[ On Mon, July 17, 1995 at 13:04:32 (-0700), Tom Samplonius wrote: ]
> Subject: Re: transports directory
>   It is easy to write scripts that work in both perl4 and perl5.  I have 
> scripts that depend on this.

Though this has no bearing on the discussion of including perl as an
extension language for Zmailer, it is an issue that must be considered
by a programmer wishing to write a portable perl script.

>   Remeber, we are talking about Zmailer.  Zmailer only works on Unix 
> systems at the present.  Who cares whether NT perl or Unix perl work 
> differently?  

Again this is more important for general perl-script portability than it
is for something which might be included as a part of Zmailer, but there
is this issue of just what system interfaces are available through the
perl interpreter.  Not all UNIX systems have the same, or compatible,
system interfaces.

Just a silly stupid example that doesn't even mention system services,
but rather only inter-application compatabilty:  Suppose you build the
Zmailer interpreter with sdbm (we want Zmailer to be portable), but
someone else installs perl with the gdbm library.  Suddenly perl scripts
external to Zmailer won't be able to operate with Zmailer db's.  Now
yes, this is silly and easy to fix, but it illustrates what I believe to
be a fundamental problem with perl:  The primitives available in the perl
interpreter are too tightly wired to the language, and there's no
standard definition of the language separate from the primitives.

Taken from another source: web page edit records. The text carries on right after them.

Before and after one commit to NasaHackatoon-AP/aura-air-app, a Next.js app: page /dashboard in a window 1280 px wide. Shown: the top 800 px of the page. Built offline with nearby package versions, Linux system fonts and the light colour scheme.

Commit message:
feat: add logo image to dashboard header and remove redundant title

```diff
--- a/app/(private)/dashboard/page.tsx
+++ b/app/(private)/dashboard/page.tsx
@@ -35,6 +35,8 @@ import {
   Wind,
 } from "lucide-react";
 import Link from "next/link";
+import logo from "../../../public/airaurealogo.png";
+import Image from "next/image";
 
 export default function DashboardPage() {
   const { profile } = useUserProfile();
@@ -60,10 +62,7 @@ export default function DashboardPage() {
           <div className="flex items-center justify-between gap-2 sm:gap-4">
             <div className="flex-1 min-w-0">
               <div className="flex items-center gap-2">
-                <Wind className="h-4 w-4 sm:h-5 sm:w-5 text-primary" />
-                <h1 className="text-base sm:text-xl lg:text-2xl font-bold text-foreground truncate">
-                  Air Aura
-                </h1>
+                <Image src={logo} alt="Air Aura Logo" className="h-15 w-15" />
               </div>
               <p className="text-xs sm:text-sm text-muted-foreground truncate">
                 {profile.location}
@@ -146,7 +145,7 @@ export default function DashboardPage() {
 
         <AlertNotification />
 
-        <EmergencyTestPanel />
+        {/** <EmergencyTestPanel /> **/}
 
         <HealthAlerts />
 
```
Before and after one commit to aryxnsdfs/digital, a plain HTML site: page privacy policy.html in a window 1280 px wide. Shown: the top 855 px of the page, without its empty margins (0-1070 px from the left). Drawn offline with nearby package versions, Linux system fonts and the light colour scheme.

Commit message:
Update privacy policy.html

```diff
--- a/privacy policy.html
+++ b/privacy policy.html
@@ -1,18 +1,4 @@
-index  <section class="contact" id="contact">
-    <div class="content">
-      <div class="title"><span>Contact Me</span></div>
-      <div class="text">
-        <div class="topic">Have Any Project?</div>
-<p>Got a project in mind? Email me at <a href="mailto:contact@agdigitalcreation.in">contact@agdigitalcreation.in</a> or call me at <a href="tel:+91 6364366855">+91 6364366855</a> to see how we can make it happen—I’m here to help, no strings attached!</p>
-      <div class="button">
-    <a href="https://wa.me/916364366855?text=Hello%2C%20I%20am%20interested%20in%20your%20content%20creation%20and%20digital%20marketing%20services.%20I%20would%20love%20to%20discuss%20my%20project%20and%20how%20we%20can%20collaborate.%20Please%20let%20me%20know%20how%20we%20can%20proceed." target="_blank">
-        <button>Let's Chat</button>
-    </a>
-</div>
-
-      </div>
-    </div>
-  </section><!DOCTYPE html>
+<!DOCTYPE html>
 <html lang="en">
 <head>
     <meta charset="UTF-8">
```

Not so long ago I was involved in an effort of writing a medium-large,
portable, perl application that didn't even use most of the system
interface primitives.  It was no easier to keep it portable than it
would have been for a C program of similar functionality -- i.e. we had
to pay close and constant attention to the potential problems, but
unlike in a C program, they were rather hard to isolate into separate
modules.  Now some of these issues may have disappeared with perl-5....

							Greg A. Woods

+1 416 443-1734			VE3TCP			robohack!woods
Planix, Inc. <woods@planix.com>; Secrets of the Weird <woods@weird.com>